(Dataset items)

.....

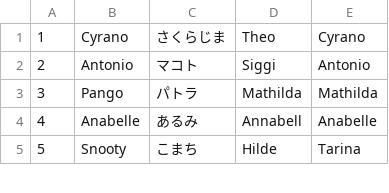
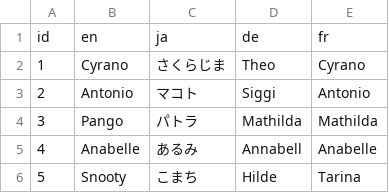
Before and after one commit to mirukushake/nhcatalog, a CSV file: data/animal_names.csv, drawn as a sheet; only a part is shown.

```diff
--- a/data/animal_names.csv
+++ b/data/animal_names.csv
@@ -1 +1,2 @@
+id,en,ja,de,fr
 1,Cyrano,さくらじま,Theo,Cyrano
```
Also changed, not shown: data/category_names.csv, data/item_names.csv, 5 other files.
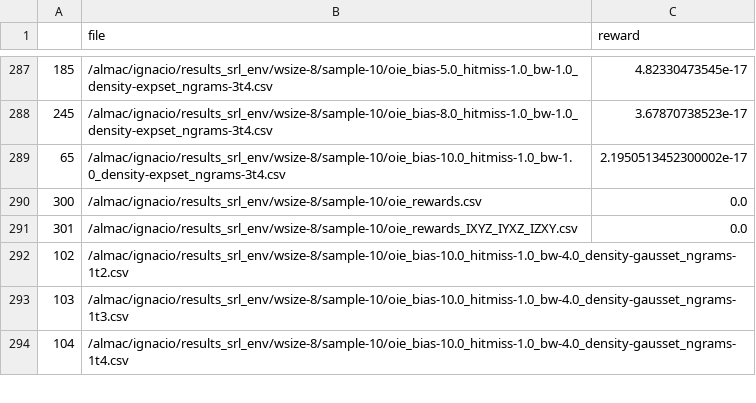
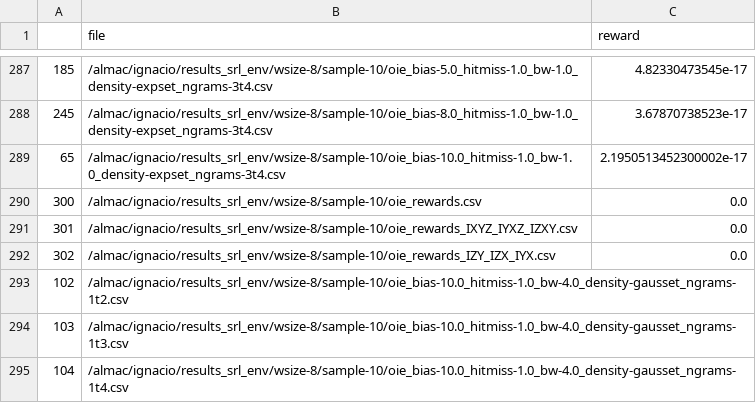
Before and after one commit to iarroyof/semanticrl, a CSV file: results/rewards_sorted_sample-10_oie_rewards_IXYZ_IYXZ_IZXY.csv, drawn as a sheet; only a part is shown, gaps mark what is left out; the diff names each change by its address in the sheet, - before the commit and + after, or states it on an @@ line.

```diff
--- a/results/rewards_sorted_sample-10_oie_rewards_IXYZ_IYXZ_IZXY.csv
+++ b/results/rewards_sorted_sample-10_oie_rewards_IXYZ_IYXZ_IZXY.csv
+row 292: 302 | /almac/ignacio/results_srl_env/wsize-8/sample-10/oie_rewards_IZY_IZX_IYX.csv | 0.0
```
Also changed, not shown: results/rewards_sorted_sample-110_oie_rewards_IXYZ_IYXZ_IZXY.csv, results/rewards_sorted_sample-160_oie_rewards_IXYZ_IYXZ_IZXY.csv, 31 other files.
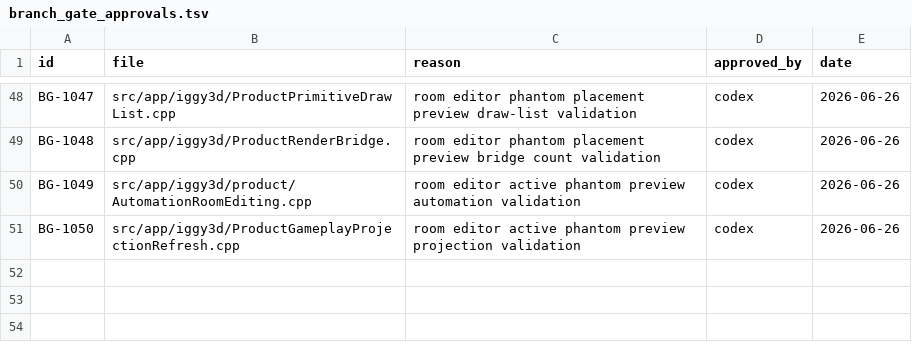
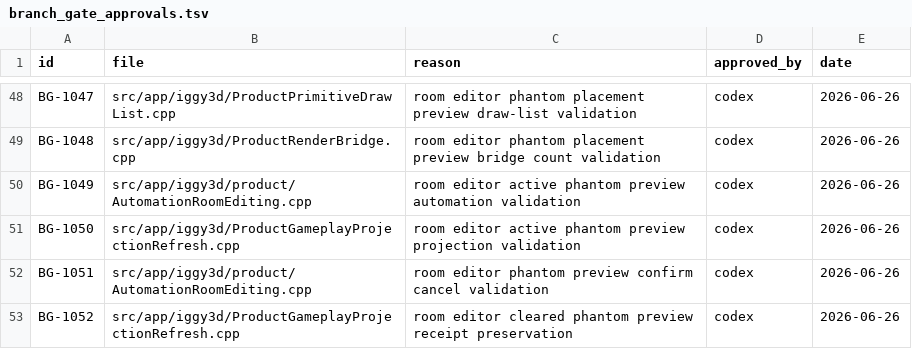
Before and after one commit to KOGA-ryu/iggy, a TSV file: docs/branch_gate_approvals.tsv, drawn as a sheet; only a part is shown, gaps mark what is left out.

Commit message:
Add room editor preview confirm cancel

```diff
--- a/docs/branch_gate_approvals.tsv
+++ b/docs/branch_gate_approvals.tsv
@@ -51 +51,3 @@ BG-1049	src/app/iggy3d/product/AutomationRoomEditing.cpp	room editor active phan
 BG-1050	src/app/iggy3d/ProductGameplayProjectionRefresh.cpp	room editor active phantom preview projection validation	codex	2026-06-26
+BG-1051	src/app/iggy3d/product/AutomationRoomEditing.cpp	room editor phantom preview confirm cancel validation	codex	2026-06-26
+BG-1052	src/app/iggy3d/ProductGameplayProjectionRefresh.cpp	room editor cleared phantom preview receipt preservation	codex	2026-06-26
```
Also changed, not shown: 9 other files.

.....

## TRY IT
The required output is each record above, reproduced exactly, without its pictures.

## EXERCISE RESPONSE
Before and after one commit to mirukushake/nhcatalog, a CSV file: data/animal_names.csv, drawn as a sheet; only a part is shown.

```diff
--- a/data/animal_names.csv
+++ b/data/animal_names.csv
@@ -1 +1,2 @@
+id,en,ja,de,fr
 1,Cyrano,さくらじま,Theo,Cyrano
```
Also changed, not shown: data/category_names.csv, data/item_names.csv, 5 other files.
Before and after one commit to iarroyof/semanticrl, a CSV file: results/rewards_sorted_sample-10_oie_rewards_IXYZ_IYXZ_IZXY.csv, drawn as a sheet; only a part is shown, gaps mark what is left out; the diff names each change by its address in the sheet, - before the commit and + after, or states it on an @@ line.

```diff
--- a/results/rewards_sorted_sample-10_oie_rewards_IXYZ_IYXZ_IZXY.csv
+++ b/results/rewards_sorted_sample-10_oie_rewards_IXYZ_IYXZ_IZXY.csv
+row 292: 302 | /almac/ignacio/results_srl_env/wsize-8/sample-10/oie_rewards_IZY_IZX_IYX.csv | 0.0
```
Also changed, not shown: results/rewards_sorted_sample-110_oie_rewards_IXYZ_IYXZ_IZXY.csv, results/rewards_sorted_sample-160_oie_rewards_IXYZ_IYXZ_IZXY.csv, 31 other files.
Before and after one commit to KOGA-ryu/iggy, a TSV file: docs/branch_gate_approvals.tsv, drawn as a sheet; only a part is shown, gaps mark what is left out.

Commit message:
Add room editor preview confirm cancel

```diff
--- a/docs/branch_gate_approvals.tsv
+++ b/docs/branch_gate_approvals.tsv
@@ -51 +51,3 @@ BG-1049	src/app/iggy3d/product/AutomationRoomEditing.cpp	room editor active phan
 BG-1050	src/app/iggy3d/ProductGameplayProjectionRefresh.cpp	room editor active phantom preview projection validation	codex	2026-06-26
+BG-1051	src/app/iggy3d/product/AutomationRoomEditing.cpp	room editor phantom preview confirm cancel validation	codex	2026-06-26
+BG-1052	src/app/iggy3d/ProductGameplayProjectionRefresh.cpp	room editor cleared phantom preview receipt preservation	codex	2026-06-26
```
Also changed, not shown: 9 other files.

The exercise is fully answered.